> [Directions]: Below are records that should be duplicated exactly, with no image retained.

> [Exercise inputs]:
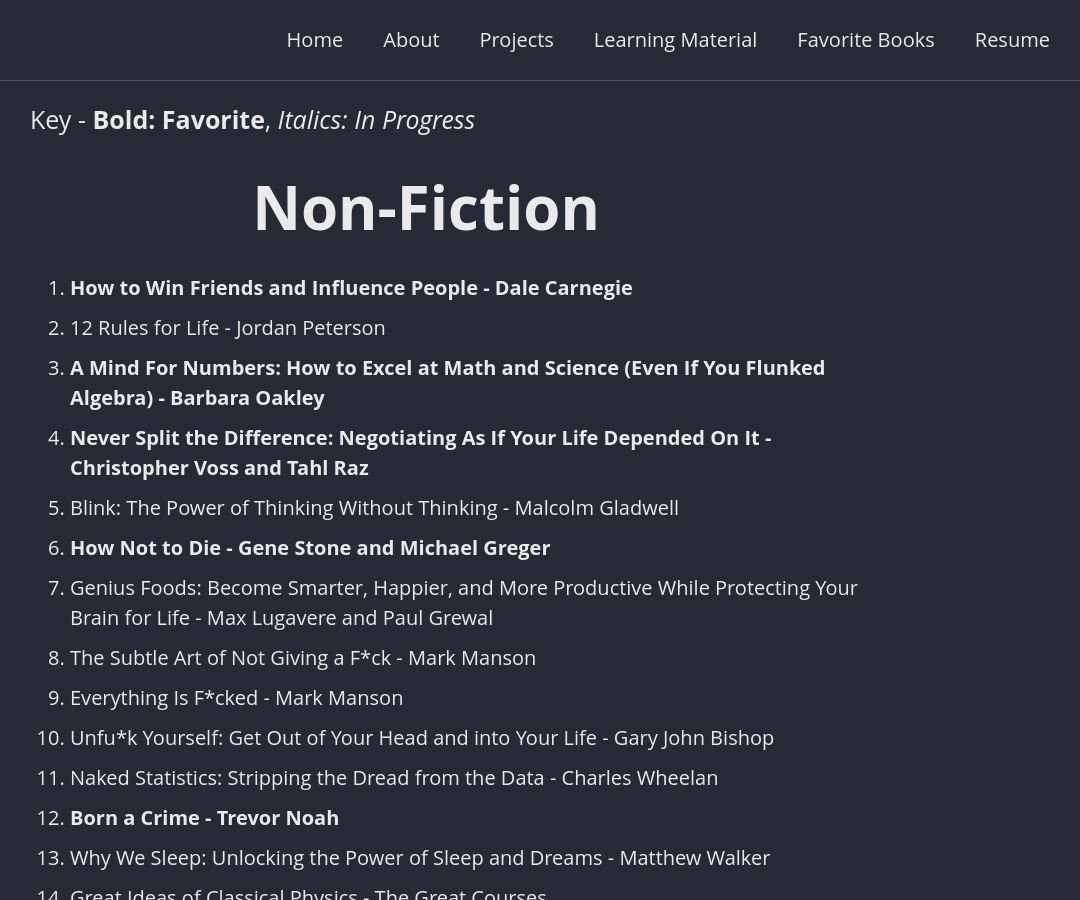
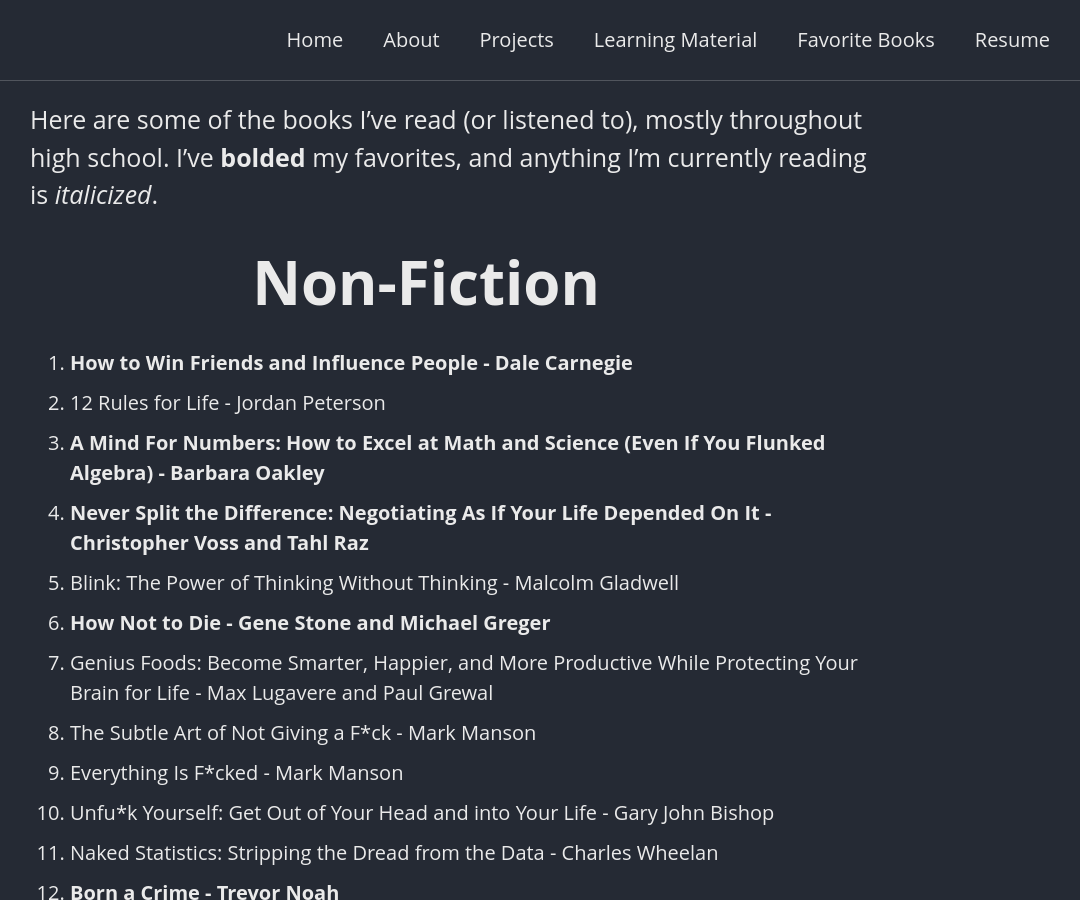
Before and after one commit to dchen327/dchen327.github.io, a Jekyll site: the page built from favorite-books.md, in a window 1280 px wide and 900 px high. Shown: the whole window, without its empty margins (190-1270 px from the left). Built offline with Jekyll 4.4.1, drawn with Linux system fonts in a browser that asks for light colours; cached includes are drawn as plain includes; some of the changed text lies outside the part shown.

Commit message:
update fav books

```diff
--- a/favorite-books.md
+++ b/favorite-books.md
@@ -2,7 +2,7 @@
 layout: single
 ---
 
-Key - **Bold: Favorite**, _Italics: In Progress_
+Here are some of the books I've read (or listened to), mostly throughout high school. I've **bolded** my favorites, and anything I'm currently reading is _italicized_.
 
 <h1 id="Stanford-AI" style="font-size: 3em; text-align: center">Non-Fiction</h1>
 1. **How to Win Friends and Influence People - Dale Carnegie**
@@ -41,6 +41,7 @@
 34. The World According to Physics - Jim Al-Khalili
 35. The Little Book That Still Beats the Market - Joel Greenblatt
 36. **Start With Why - Simon Sinek**
+37. *The Economics of Uncertainty - The Great Courses*
 <h1 id="Stanford-AI" style="font-size: 3em; text-align: center">Fiction</h1>
 1. **The Martian - Andy Weir**
 2. **Ready Player One - Ernest Cline**
```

> [Answer space]:
Before and after one commit to dchen327/dchen327.github.io, a Jekyll site: the page built from favorite-books.md, in a window 1280 px wide and 900 px high. Shown: the whole window, without its empty margins (190-1270 px from the left). Built offline with Jekyll 4.4.1, drawn with Linux system fonts in a browser that asks for light colours; cached includes are drawn as plain includes; some of the changed text lies outside the part shown.

Commit message:
update fav books

```diff
--- a/favorite-books.md
+++ b/favorite-books.md
@@ -2,7 +2,7 @@
 layout: single
 ---
 
-Key - **Bold: Favorite**, _Italics: In Progress_
+Here are some of the books I've read (or listened to), mostly throughout high school. I've **bolded** my favorites, and anything I'm currently reading is _italicized_.
 
 <h1 id="Stanford-AI" style="font-size: 3em; text-align: center">Non-Fiction</h1>
 1. **How to Win Friends and Influence People - Dale Carnegie**
@@ -41,6 +41,7 @@
 34. The World According to Physics - Jim Al-Khalili
 35. The Little Book That Still Beats the Market - Joel Greenblatt
 36. **Start With Why - Simon Sinek**
+37. *The Economics of Uncertainty - The Great Courses*
 <h1 id="Stanford-AI" style="font-size: 3em; text-align: center">Fiction</h1>
 1. **The Martian - Andy Weir**
 2. **Ready Player One - Ernest Cline**
```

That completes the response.